"Geumbok let out a long stream of smoke and continued. 'People say that money is the root of all evil. But that’s not true. Poverty is the root of all evil.'” (Myeong-Kwan, Cheon. Whale, p. 242).
Whale by Cheon Myeong-kwan was short-listed for the Booker Prize, so I decided to read it. What a strange book! It reads like a fable, but with far more characters and events than most fables that I know, and with a great deal of political content, like the quote above. I didn't find many reviews, but one of them called it magical-realism comparable to Borges. Maybe so. But also a lot of social commentary.
As I read Whale, I kept thinking that it must be an allegory for 20th century Korean history, but I don't know any Korean history so I couldn't follow what it was about. I felt lost by the parallels I thought I should find, for example in the characters' love of American movies, especially westerns with John Wayne. But there were other things that made the novel readable anyway. The author constantly telegraphs the coming events and disasters that the characters will be suffering, which is also a bit challenging to read.
Whale is full of vivid characters. In some ways, it's too vivid, and there are too many characters. It's bewildering at times, though eventually I think I grasped who they were and how they related to one another. Very poetic passages describe the inner life of characters -- for example, man who loses his vision because of cataracts:
"Though he couldn’t see, memories would often unspool panoramically before him, without any order. It was like looking through a photo album that had recorded his life, from his earliest memory to just before he lost his eyesight. He saw beautiful and peaceful scenes from his childhood, terrible suffering from the battlefield, unfamiliar, foreign sights from when he worked at a brickyard in China, the faces of his family that broke his heart every time, himself making love with Geumbok under the willow tree, the lonely long winters when he stayed at Nambaran all alone—all the joys and sorrows of his life" (Whale, p. 233).
Whale seems to cover social history, but I was never sure because I'm unfamiliar with the history of Korea. Here's an example:one of the central characters, Geumbok, first tries coffee, which seems to her to be a type of tea. This encounter led her to love to drink coffee, and eventually to make a lot of money running a café.
"One day, the man with the scar took Geumbok to a café next to the theater. He ordered tea that was arrowroot-black. She took a sip and spat it out immediately; it was too bitter.
"'What is this?'
""This is coffee. If it’s too bitter you can put some sugar in it. Like this.'
"He smiled. It wasn’t too bad once she sweetened it. It was fairly delicious, actually, and after a few sips she fell in love with the taste of coffee. The bitterness that spread on the tip of her tongue and dissipated as it left behind a clean, lingering flavor, the scent that seemed to contain an elegant secret in its sourness—she was reminded of the smell of the wind that blew from the south long ago as she sat on the hill in her hometown.
"From then on she went frequently to the café for coffee. She wondered what it was made of to give the drink such a mysterious taste, and soon learned it came from beans that looked like grains of barley but were as large as peas." (Whale, pp. 85-86).
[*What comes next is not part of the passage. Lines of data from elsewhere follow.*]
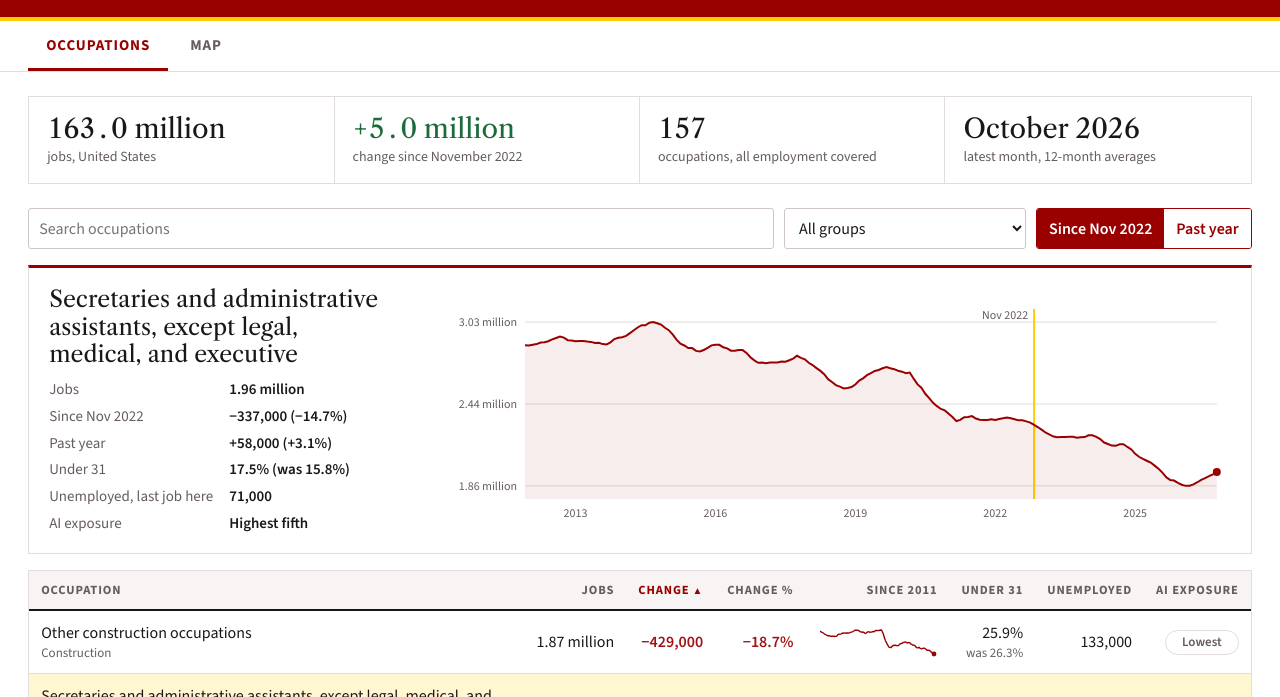
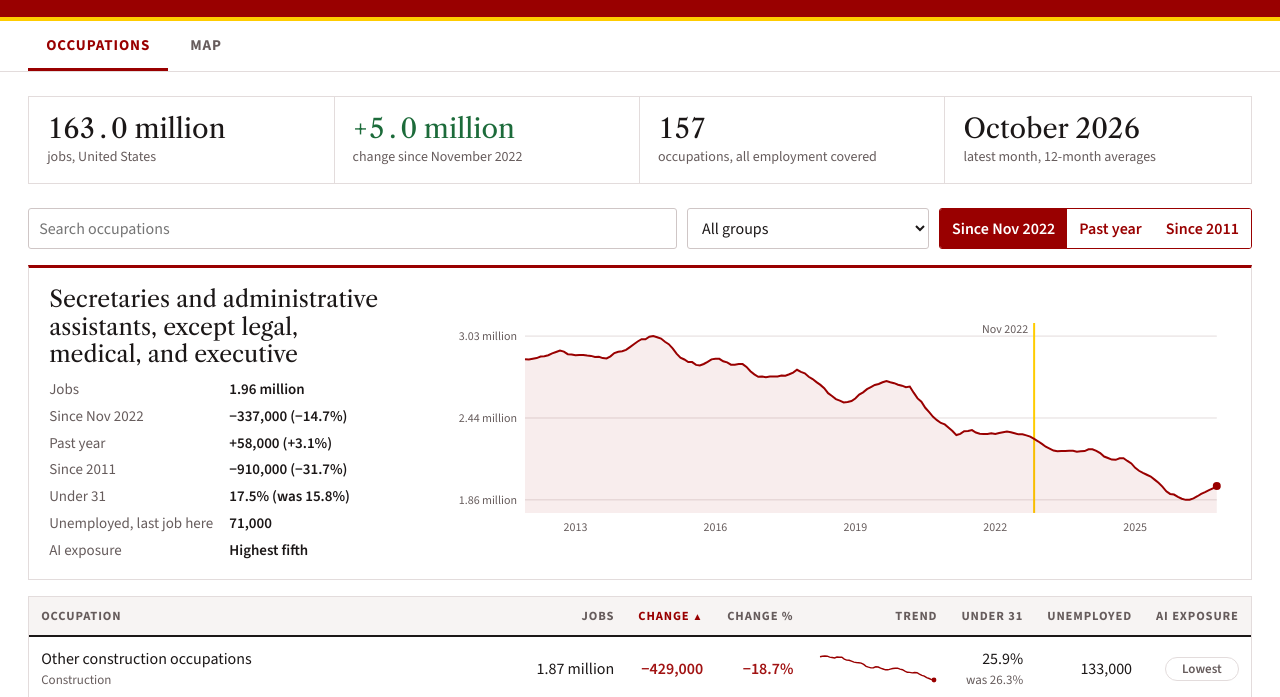
Before and after one commit to anthonythomashall3-rgb/occupation-monitor, a plain HTML site: page docs/index.html in a window 1280 px wide. Shown: the part 79-776 px from the top of the page. Drawn offline with nearby package versions, Linux system fonts and the light colour scheme.

Commit message:
Add Since 2011 period; trend column follows the selected period
Co-Authored-By: Claude Fable 5.2 <noreply@anthropic.com>
Claude-Session: https://claude.ai/code/session_01UUDg7a8jGYGbZdxJtMTinc

```diff
--- a/docs/index.html
+++ b/docs/index.html
@@ -123,6 +123,7 @@ footer span:last-child{color:var(--gold)}
       <div class="seg" role="group" aria-label="Change measured">
         <button id="b-base" type="button" aria-pressed="true">Since Nov 2022</button>
         <button id="b-1y" type="button" aria-pressed="false">Past year</button>
+        <button id="b-all" type="button" aria-pressed="false">Since 2011</button>
       </div>
     </section>
     <section class="panel" aria-live="polite">
@@ -184,7 +185,8 @@ footer span:last-child{color:var(--gold)}
   function cls(v){return v<0?'neg':v>0?'pos':''}
   function el(t,c,x){var e=document.createElement(t); if(c)e.className=c; if(x!=null)e.textContent=x; return e}
   function svg(t,a){var e=document.createElementNS('http://www.w3.org/2000/svg',t); for(var k in a)e.setAttribute(k,a[k]); return e}
-  function val(o,k){return k==='chgJobs'?(mode==='base'?o.chgBaseJobs:o.chg1yJobs):k==='chgPct'?(mode==='base'?o.chgBase:o.chg1y):o[k]}
+  function val(o,k){return k==='chgJobs'?(mode==='base'?o.chgBaseJobs:mode==='1y'?o.chg1yJobs:o.chgAllJobs):k==='chgPct'?(mode==='base'?o.chgBase:mode==='1y'?o.chg1y:o.chgAll):o[k]}
+  function win(s){return mode==='base'?s.slice(M.baseIndex):mode==='1y'?s.slice(-13):s}
 
   function spark(s){
     var w=120,h=30,p=3,v=s.filter(function(x){return x!=null}),lo=Math.min.apply(0,v),hi=Math.max.apply(0,v); if(hi===lo)hi=lo+1;
@@ -229,7 +231,7 @@ footer span:last-child{color:var(--gold)}
       var c=el('td',null,o.title); c.appendChild(el('small',null,o.group)); tr.appendChild(c);
       tr.appendChild(el('td',null,jobs(o.jobs)));
       var cj=val(o,'chgJobs'),cp=val(o,'chgPct'); tr.appendChild(el('td',cls(cj),signed(cj))); tr.appendChild(el('td',cls(cp),pct(cp)));
-      var sp=el('td'); sp.appendChild(spark(o.series)); tr.appendChild(sp);
+      var sp=el('td'); sp.appendChild(spark(win(o.series))); tr.appendChild(sp);
       var y=el('td',null,o.youngNow.toFixed(1)+'%'); if(o.youngBase!=null)y.appendChild(el('small',null,'was '+o.youngBase.toFixed(1)+'%')); tr.appendChild(y);
       tr.appendChild(el('td',null,jobs(o.unemp)));
       var pc=el('td'); pc.appendChild(el('span','pill f'+o.fifth,EXP[o.fifth])); tr.appendChild(pc);
@@ -241,10 +243,10 @@ footer span:last-child{color:var(--gold)}
   }
   function detail(){
     var o=sel; if(!o)return; $('d-title').textContent=o.title;
-    fill($('d-list'),[['Jobs',jobs(o.jobs)],['Since Nov 2022',signed(o.chgBaseJobs)+' ('+pct(o.chgBase)+')'],['Past year',signed(o.chg1yJobs)+' ('+pct(o.chg1y)+')'],['Under 31',o.youngNow.toFixed(1)+'%'+(o.youngBase!=null?' (was '+o.youngBase.toFixed(1)+'%)':'')],['Unemployed, last job here',jobs(o.unemp)],['AI exposure',o.fifth?EXP[o.fifth]+' fifth':'–']]);
+    fill($('d-list'),[['Jobs',jobs(o.jobs)],['Since Nov 2022',signed(o.chgBaseJobs)+' ('+pct(o.chgBase)+')'],['Past year',signed(o.chg1yJobs)+' ('+pct(o.chg1y)+')'],['Since '+M.first.slice(0,4),signed(o.chgAllJobs)+' ('+pct(o.chgAll)+')'],['Under 31',o.youngNow.toFixed(1)+'%'+(o.youngBase!=null?' (was '+o.youngBase.toFixed(1)+'%)':'')],['Unemployed, last job here',jobs(o.unemp)],['AI exposure',o.fifth?EXP[o.fifth]+' fifth':'–']]);
     lineChart($('d-chart'),$('tip'),o.series,'Jobs in '+o.title+', 12-month average',230);
   }
-  function setMode(m){mode=m; $('b-base').setAttribute('aria-pressed',m==='base'); $('b-1y').setAttribute('aria-pressed',m==='1y'); rows()}
+  function setMode(m){mode=m; $('b-base').setAttribute('aria-pressed',m==='base'); $('b-1y').setAttribute('aria-pressed',m==='1y'); $('b-all').setAttribute('aria-pressed',m==='all'); rows()}
 
   /* map */
   function mix(a,b,t){return 'rgb('+a.map(function(x,i){return Math.round(x+(b[i]-x)*t)}).join(',')+')'}
@@ -362,7 +364,7 @@ footer span:last-child{color:var(--gold)}
   function tab(t){var o=t==='occ'; $('tab-occ').setAttribute('aria-selected',o); $('tab-map').setAttribute('aria-selected',!o); $('view-occ').hidden=!o; $('view-map').hidden=o;
     if(!o){buildMap(); if(inState&&cSel)countySide(); else side()} else detail()}
 
-  $('b-base').addEventListener('click',function(){setMode('base')}); $('b-1y').addEventListener('click',function(){setMode('1y')});
+  $('b-base').addEventListener('click',function(){setMode('base')}); $('b-1y').addEventListener('click',function(){setMode('1y')}); $('b-all').addEventListener('click',function(){setMode('all')});
   $('q').addEventListener('input',rows); $('grp').addEventListener('change',rows);
   $('tab-occ').addEventListener('click',function(){tab('occ')}); $('tab-map').addEventListener('click',function(){tab('map')});
   $('m-grp').addEventListener('change',function(){paint(); side()}); $('m-meas').addEventListener('change',paint);
@@ -383,7 +385,8 @@ footer span:last-child{color:var(--gold)}
     $('f-jobs').textContent=(M.totalJobs/1000).toFixed(1)+' million';
     var ch=M.totalJobs-nat.base; $('f-chg').textContent=(ch>0?'+':'−')+(Math.abs(ch)/1000).toFixed(1)+' million'; $('f-chg').className=cls(ch);
     $('f-occ').textContent=occ.length; $('f-thru').textContent=MN[+t[1]-1]+' '+t[0];
-    $('th-spark').textContent='Since '+M.first.slice(0,4);
+    $('b-all').textContent='Since '+M.first.slice(0,4);
+    occ.forEach(function(o){var f=null; for(var i=0;i<o.series.length;i++){if(o.series[i]!=null){f=o.series[i]; break}} var l=o.series[o.series.length-1]; o.chgAllJobs=f==null||l==null?null:l-f; o.chgAll=f?Math.round((l/f-1)*1000)/10:null});
     sel=occ.filter(function(o){return !o.pooled}).sort(function(a,b){return a.chgBaseJobs-b.chgBaseJobs})[0]; detail(); rows();
     if(location.hash==='#map-view')tab('map');
   }).catch(function(){ $('d-title').textContent='The data did not load. Reload the page.' });
```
Whale is also a very brutal book, full of extreme cruelty and torture, especially during the long time when an important character named Chunhui (Geumbok's daughter) is in prison. Giving too much detail (as far as I'm concerned), the author depicts the unspeakable actions of a vicious prison guard and some of the other prisoners. Chunhui is mute, and unable to understand what is happening to her. Several brutal murders and other types of abuse are also part of the plot. This cruelty may be an essential element of the allegory except that I don't know what the allegory is about.
Despite all my doubts and confusions, I got to like the narrative of this novel, and eventually felt that the very strange characters (ALL of them strange) were reasonably relatable. There's Chunhui, a huge woman who can't speak a human language but can communicate with an elephant named Jumbo? OK. There are a couple of entrepreneurs who become rich and meet their fates in very odd ways? OK. There are a pair of twins who exchange identities so much that they don't know which one is the elder and which one is the younger? OK. And more, of course.
The author also has a particular quirk, which I got used to, and eventually liked: he summarizes a situation by saying "this was the law of..." For example: "Taciturn John Wayne calmly killed the Indians one by one, who collapsed like deer. This was the law of Westerns." (Whale, pp. 87-88).
It takes a long time for the essential nature of this novel to emerge, but ultimately, I felt like it was worth the effort it took me to read it.